Often, the loan amount the hard money lender is willing to lend a borrower is determined by the ratio of loan amount divided by the value of property. This is known as the loan to value, or commonly by the acronym – LTV.
Depending up on location and quality of borrower and property, many hard money lenders will lend up to 65 – 75% of the current value of the property. Some lenders will lend based on the after repair value (ARV) which is the estimated value of the property after the borrower has improved the property. This creates a riskier loan from the hard money lender’s perspective, because the amount of capital put in by the lender increases and the amount of capital invested by the borrower decreases. This increased risk will cause the hard money lender to charge a higher interest rate and fees.

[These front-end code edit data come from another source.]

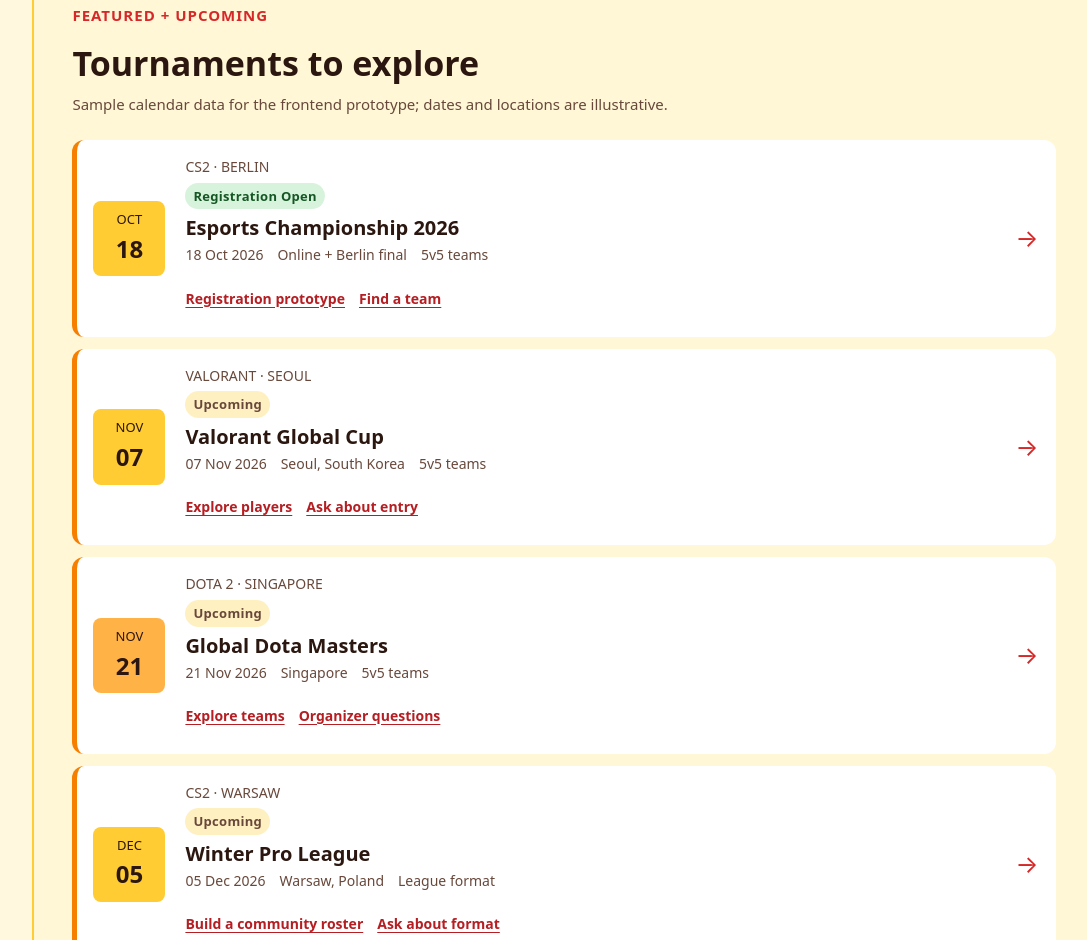
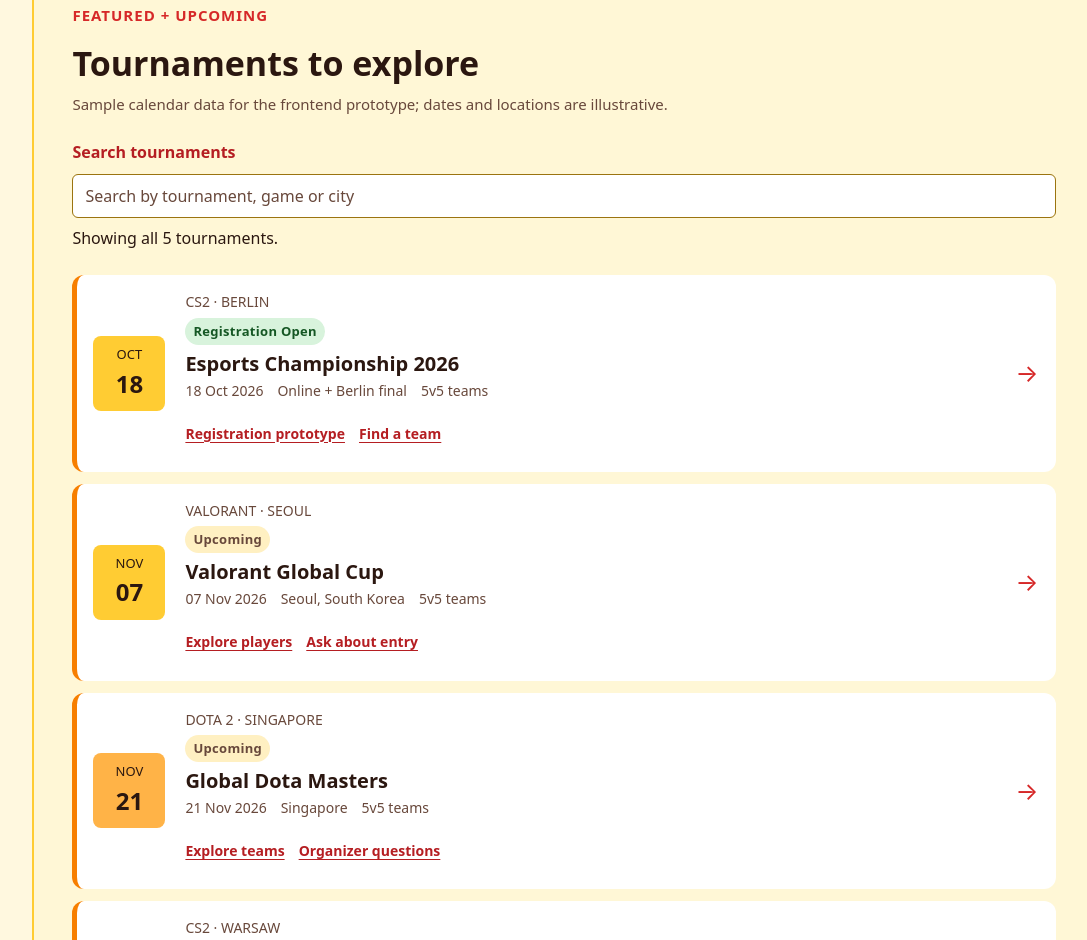
Before and after one commit to drissakov/EsportsHub, a plain HTML site: page events.html in a window 1280 px wide. Shown: the part 1329-2269 px from the top of the page, without its empty margins (186-1273 px from the left). Drawn offline with nearby package versions, Linux system fonts and the light colour scheme.

Commit message:
Add live tournament search with jQuery

```diff
--- a/events.html
+++ b/events.html
@@ -18,6 +18,8 @@
         <script defer src="js/email-validation.js?v=forms3"></script>
         <script defer src="js/validation.js?v=forms3"></script>
         <script defer src="js/subscription.js?v=forms3"></script>
+        <script defer src="https://code.jquery.com/jquery-4.0.0.min.js"></script>
+<script defer src="js/script.js"></script>
     </head>
     <body>
         <a class="skip-link px-3 py-2" href="#main-content">
@@ -196,6 +198,24 @@
                                 </p>
                             </div>
                         </div>
+                        <div class="event-search mb-4">
+  <label for="event-search-input" class="form-label">
+    Search tournaments
+  </label>
+
+  <input
+    type="search"
+    id="event-search-input"
+    class="form-control"
+    placeholder="Search by tournament, game or city"
+    aria-controls="event-list"
+    aria-describedby="event-search-status"
+  >
+
+  <p id="event-search-status" class="mt-2" role="status">
+    Showing all 5 tournaments.
+  </p>
+</div>
                         <div class="event-list">
                             <article class="event p-3" id="event-championship">
                                 <div class="date p-2">
--- a/js/script.js
+++ b/js/script.js
@@ -2,3 +2,41 @@
 $(document).ready(function () {
   console.log("jQuery is ready!");
 });
+// Task 1: filter tournaments while the user types.
+$(document).ready(function () {
+  const $search = $("#event-search-input");
+  const $cards = $("#event-list .event-list > .event");
+  const $status = $("#event-search-status");
+
+  if (!$search.length || !$cards.length) return;
+
+  function filterTournaments() {
+    const query = $search.val().trim().toLowerCase();
+
+    const $matches = $cards.filter(function () {
+      const text = $(this)
+        .find("h3, .event-content > small, .event-meta")
+        .text()
+        .replace(/\s+/g, " ")
+        .toLowerCase();
+
+      return text.includes(query);
+    });
+
+    $cards.hide();
+    $matches.show();
+
+    if (!query) {
+      $status.text(`Showing all ${$cards.length} tournaments.`);
+    } else if (!$matches.length) {
+      $status.text("No tournaments found. Try another name, game or city.");
+    } else {
+      $status.text(
+        `Showing ${$matches.length} of ${$cards.length} tournaments.`
+      );
+    }
+  }
+
+  $search.on("input", filterTournaments);
+  filterTournaments();
+});
```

Often times, the location of the property or the property type will also affect the loan to value. If the property is in a rural community, or a rougher area, the lender will minimize his/her risk by lowering the loan to value and/or asking for more interest or points. If the property is land or a condo, many times the lender will again cut the loan to value to reflect the risk involved.